§ **Your goal**: What lines below contain the word "subgraph"? Please pull each one out.

§ **Data extract**:
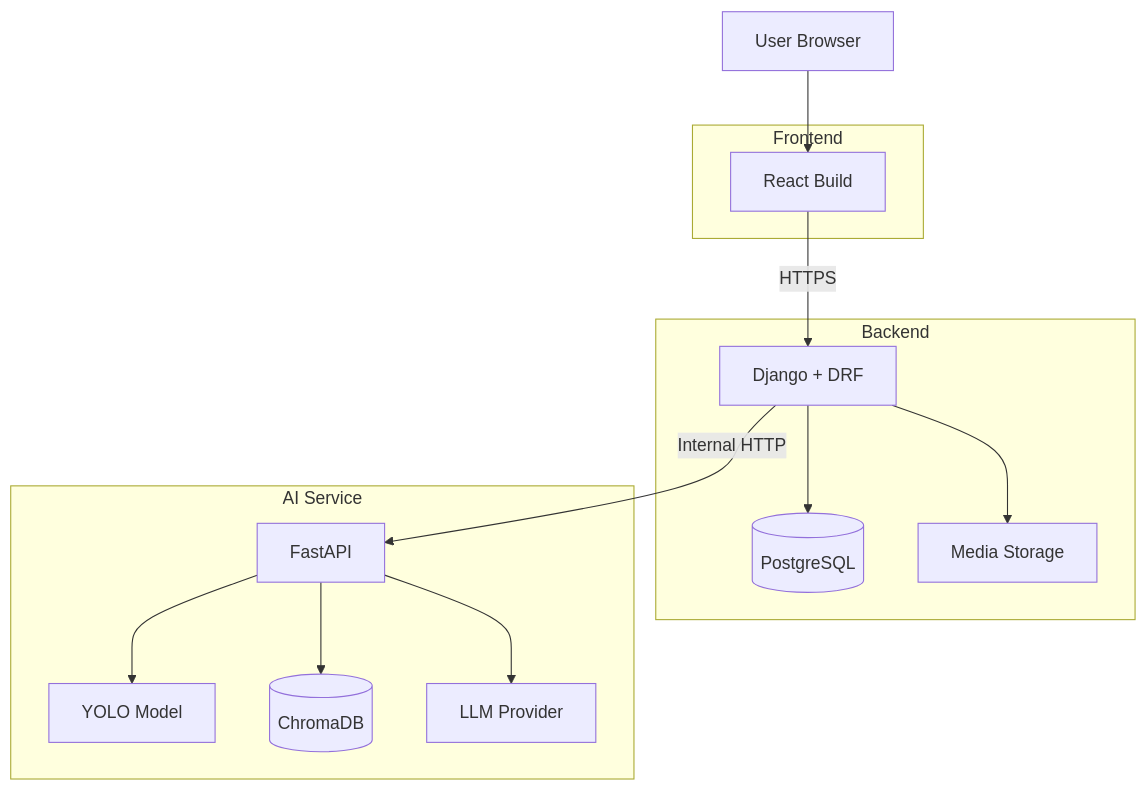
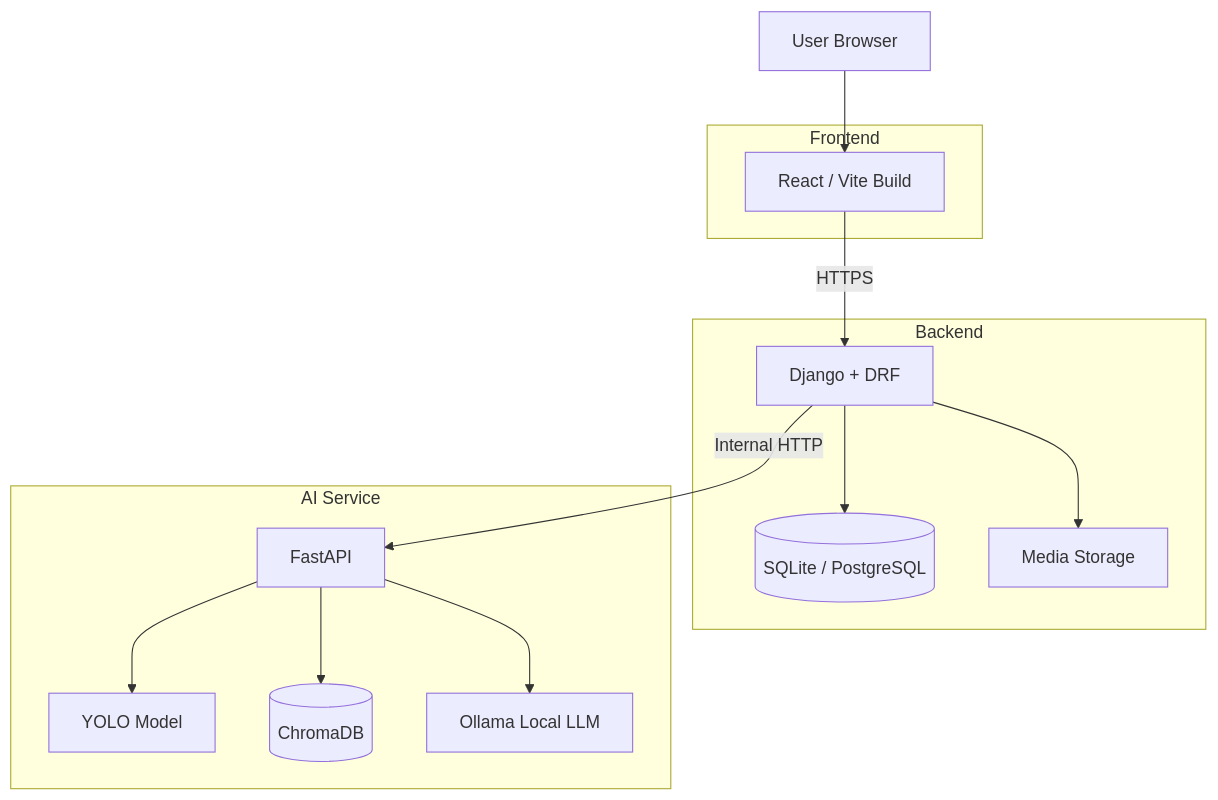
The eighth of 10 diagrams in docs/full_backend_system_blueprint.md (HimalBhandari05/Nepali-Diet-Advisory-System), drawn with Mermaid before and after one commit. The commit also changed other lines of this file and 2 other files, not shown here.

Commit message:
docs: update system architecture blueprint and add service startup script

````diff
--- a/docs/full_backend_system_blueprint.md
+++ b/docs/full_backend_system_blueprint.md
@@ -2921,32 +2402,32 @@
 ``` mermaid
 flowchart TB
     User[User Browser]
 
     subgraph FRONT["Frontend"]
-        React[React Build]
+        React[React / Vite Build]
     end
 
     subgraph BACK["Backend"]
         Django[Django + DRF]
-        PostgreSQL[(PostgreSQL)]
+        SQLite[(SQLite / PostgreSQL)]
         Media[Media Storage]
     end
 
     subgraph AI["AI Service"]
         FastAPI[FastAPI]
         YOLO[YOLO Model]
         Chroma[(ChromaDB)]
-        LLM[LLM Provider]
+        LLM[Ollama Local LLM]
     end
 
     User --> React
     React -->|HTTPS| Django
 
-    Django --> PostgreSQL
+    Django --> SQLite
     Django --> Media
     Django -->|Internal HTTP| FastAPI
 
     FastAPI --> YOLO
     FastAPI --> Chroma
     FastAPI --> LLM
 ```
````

§ **Exercise result**:
     subgraph FRONT["Frontend"]
     subgraph BACK["Backend"]
     subgraph AI["AI Service"]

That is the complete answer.